The emergency room is a place where some health care reform myths come to die. A night spent there is full of valuable lessons about that reform for those whose ears are not plugged with the certainty of unconsidered opinion.
If you really pay attention, the first thing you learn is that most of what you thought you knew about health care cannot stand up to 12 hours of the ER version of reality. If you are lucky, each night just tears holes in what you thought you knew for certain. A really bad night will tear it to shreds.
Think Medicaid moms are all deadbeats living forever off the dole? You will meet some whose only difference from you is that you have a job and they just lost theirs. Think your health insurance should depend on being employed by a company that provides it? Talk to a patient who has lost her job and therefore insurance, then was bankrupted by an illness and lost her home, and then tell me what you think.
Think health insurance should not be a right? Talk to a working family with no health insurance whose child has just been diagnosed with a devastating disease they have no way to afford treating appropriately, and think again. If you don’t think again, your brain is not perfusing, perhaps because your heart is made of stone.
Every patient is a suffering lesson to be learned. The patient with blocked bowels who needs a nasogastric tube placed painfully through the nose and down into the stomach to decompress the heaving digestive system is a reminder that disease, like our health system mess, requires painful remedies that carry their own risks. The only thing worse than fixing the problem is leaving the problem to run its ravaging course, something to remember as we struggle with the pain of fixing a health care system that leaves 45 million of us uninsured and the rest of us insured but unaffordable.

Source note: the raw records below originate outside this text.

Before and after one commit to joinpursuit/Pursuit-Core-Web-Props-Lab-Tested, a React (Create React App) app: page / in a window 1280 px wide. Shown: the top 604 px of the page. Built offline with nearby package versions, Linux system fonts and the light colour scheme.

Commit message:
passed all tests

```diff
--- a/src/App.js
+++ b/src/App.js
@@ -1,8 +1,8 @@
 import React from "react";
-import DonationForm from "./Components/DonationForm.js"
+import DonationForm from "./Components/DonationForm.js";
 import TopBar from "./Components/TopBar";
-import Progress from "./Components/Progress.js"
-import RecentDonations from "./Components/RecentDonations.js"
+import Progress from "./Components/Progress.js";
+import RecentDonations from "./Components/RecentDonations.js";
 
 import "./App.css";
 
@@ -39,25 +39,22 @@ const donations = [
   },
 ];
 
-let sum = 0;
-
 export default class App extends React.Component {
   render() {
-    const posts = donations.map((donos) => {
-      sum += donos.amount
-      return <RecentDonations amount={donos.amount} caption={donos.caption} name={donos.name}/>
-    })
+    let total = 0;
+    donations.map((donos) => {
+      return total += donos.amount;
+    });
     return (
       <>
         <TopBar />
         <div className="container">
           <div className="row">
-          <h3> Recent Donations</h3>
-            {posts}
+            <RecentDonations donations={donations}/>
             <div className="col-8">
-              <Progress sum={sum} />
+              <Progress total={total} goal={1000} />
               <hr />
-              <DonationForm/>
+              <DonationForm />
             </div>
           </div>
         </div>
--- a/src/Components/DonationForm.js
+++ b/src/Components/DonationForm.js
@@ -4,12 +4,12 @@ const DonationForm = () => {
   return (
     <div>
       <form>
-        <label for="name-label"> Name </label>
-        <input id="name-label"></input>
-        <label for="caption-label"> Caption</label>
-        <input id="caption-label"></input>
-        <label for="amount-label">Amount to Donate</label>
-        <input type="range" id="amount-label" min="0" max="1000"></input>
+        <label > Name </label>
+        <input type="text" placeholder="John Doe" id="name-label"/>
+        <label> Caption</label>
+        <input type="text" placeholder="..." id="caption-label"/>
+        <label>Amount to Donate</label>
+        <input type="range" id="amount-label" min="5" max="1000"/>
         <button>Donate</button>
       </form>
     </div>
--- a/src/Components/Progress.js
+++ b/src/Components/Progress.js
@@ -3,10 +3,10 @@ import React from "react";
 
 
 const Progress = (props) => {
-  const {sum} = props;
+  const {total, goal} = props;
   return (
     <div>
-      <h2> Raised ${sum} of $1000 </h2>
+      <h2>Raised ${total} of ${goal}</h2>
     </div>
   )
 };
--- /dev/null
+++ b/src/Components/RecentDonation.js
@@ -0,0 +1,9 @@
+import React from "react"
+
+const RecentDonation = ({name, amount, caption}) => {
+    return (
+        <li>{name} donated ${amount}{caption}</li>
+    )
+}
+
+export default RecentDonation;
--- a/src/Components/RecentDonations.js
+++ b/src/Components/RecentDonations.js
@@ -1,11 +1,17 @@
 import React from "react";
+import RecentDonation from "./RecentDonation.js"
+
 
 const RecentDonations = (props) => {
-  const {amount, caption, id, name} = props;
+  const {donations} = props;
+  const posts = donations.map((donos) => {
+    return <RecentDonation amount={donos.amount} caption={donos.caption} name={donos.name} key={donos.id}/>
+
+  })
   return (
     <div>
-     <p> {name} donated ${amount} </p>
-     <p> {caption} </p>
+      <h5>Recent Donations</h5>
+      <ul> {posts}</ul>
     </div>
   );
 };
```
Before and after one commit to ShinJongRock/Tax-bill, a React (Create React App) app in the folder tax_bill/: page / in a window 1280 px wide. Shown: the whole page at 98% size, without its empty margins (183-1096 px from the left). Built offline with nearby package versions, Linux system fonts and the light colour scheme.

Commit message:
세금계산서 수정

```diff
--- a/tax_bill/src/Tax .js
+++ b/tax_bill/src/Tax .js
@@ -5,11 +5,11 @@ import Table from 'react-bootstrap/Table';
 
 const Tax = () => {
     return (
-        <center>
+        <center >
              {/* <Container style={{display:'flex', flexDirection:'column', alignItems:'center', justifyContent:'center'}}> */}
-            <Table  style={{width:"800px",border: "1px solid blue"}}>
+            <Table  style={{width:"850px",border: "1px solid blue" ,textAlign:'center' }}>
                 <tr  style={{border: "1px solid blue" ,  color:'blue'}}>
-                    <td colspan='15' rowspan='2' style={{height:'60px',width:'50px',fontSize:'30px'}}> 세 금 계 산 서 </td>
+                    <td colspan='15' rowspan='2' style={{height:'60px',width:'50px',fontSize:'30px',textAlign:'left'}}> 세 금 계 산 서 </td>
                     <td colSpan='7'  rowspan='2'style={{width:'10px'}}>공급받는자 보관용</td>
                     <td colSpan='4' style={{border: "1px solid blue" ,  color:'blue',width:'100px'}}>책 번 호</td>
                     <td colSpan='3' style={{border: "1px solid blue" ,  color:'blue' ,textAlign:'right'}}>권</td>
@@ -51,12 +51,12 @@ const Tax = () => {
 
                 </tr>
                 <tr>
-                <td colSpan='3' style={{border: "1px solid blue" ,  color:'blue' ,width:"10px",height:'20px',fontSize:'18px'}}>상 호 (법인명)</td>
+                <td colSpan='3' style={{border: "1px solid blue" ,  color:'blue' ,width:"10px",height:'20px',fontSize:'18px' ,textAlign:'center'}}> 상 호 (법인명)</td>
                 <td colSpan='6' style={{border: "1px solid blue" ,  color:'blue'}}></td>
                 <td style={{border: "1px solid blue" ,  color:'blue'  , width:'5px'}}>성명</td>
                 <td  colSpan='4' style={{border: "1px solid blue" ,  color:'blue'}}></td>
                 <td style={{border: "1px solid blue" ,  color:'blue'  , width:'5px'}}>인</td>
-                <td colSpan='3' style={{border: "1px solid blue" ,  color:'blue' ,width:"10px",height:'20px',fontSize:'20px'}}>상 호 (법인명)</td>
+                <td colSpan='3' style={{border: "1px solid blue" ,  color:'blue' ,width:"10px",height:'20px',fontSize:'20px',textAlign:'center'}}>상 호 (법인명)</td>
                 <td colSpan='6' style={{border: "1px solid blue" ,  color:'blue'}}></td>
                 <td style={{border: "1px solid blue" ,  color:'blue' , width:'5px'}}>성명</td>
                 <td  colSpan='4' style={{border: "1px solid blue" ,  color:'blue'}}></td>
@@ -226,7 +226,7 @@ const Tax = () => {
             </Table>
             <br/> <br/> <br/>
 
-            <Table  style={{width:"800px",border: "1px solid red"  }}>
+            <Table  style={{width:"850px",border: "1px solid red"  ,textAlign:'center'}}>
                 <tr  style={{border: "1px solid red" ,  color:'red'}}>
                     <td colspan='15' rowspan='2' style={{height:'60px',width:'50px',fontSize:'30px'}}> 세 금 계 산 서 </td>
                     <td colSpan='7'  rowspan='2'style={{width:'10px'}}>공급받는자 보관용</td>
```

The patient having a heart attack who wants to leave the ER to avoid the cost of being hospitalized is a stark reminder that some patients will sacrifice their health — even their lives — in order to avoid health care costs they cannot afford. The fact he will inevitably return in worse shape is a metaphor for our current health care crisis; if we fail to deal with the mess now we are simply going to have to deal with it in the future when it has caused us even more harm.
In the critically ill patient with every physiological system — cardiac, respiratory, neurological, and more — screaming desperately for attention is the reminder that when everything is falling apart, the basics require attention first. For the patient, it is the ABCs of Airway, Breathing, and Circulation, because if you fail to support those things amid the clinical chaos, not much else matters. In health care, it is insurance for all, some measure of cost control and primary and emergency care for every person, because without those things, not much else matters.
In negotiations with the patient over what less expensive, alternative care they can afford to the right care — this antibiotic versus a cheaper one that may not work as well, tooth repair versus tooth removal, good counseling for the anxiety disorder versus coming to the ER repeatedly for panic-generated chest pain — one sees the bizarre bazaar this “free market” health system has become.
And in each case, if one looks past the symptom to the disease, there is evidence of just how sick our health system has become and how much its illness has spread. It is making us ill, as a nation, and in many cases, as individuals. That is the most important take-home lesson from a night on duty in the ER, for it should motivate us all to stick with health reform until we insure every American in an affordable system.
We cannot walk away from the battle this time just because it’s difficult, contentious and tedious, any more than the doc on duty in the ER can walk away because the ER is clinically challenging, physically exhausting and emotionally draining. Health reform, like ER work, is not for weenies.
Erik Steele, D.O., a physician in Bangor, is chief medical officer of Eastern Maine Healthcare Systems and is on the staff of several hospital emergency rooms in the region. He is also the interim CEO at Blue Hill Memorial Hospital.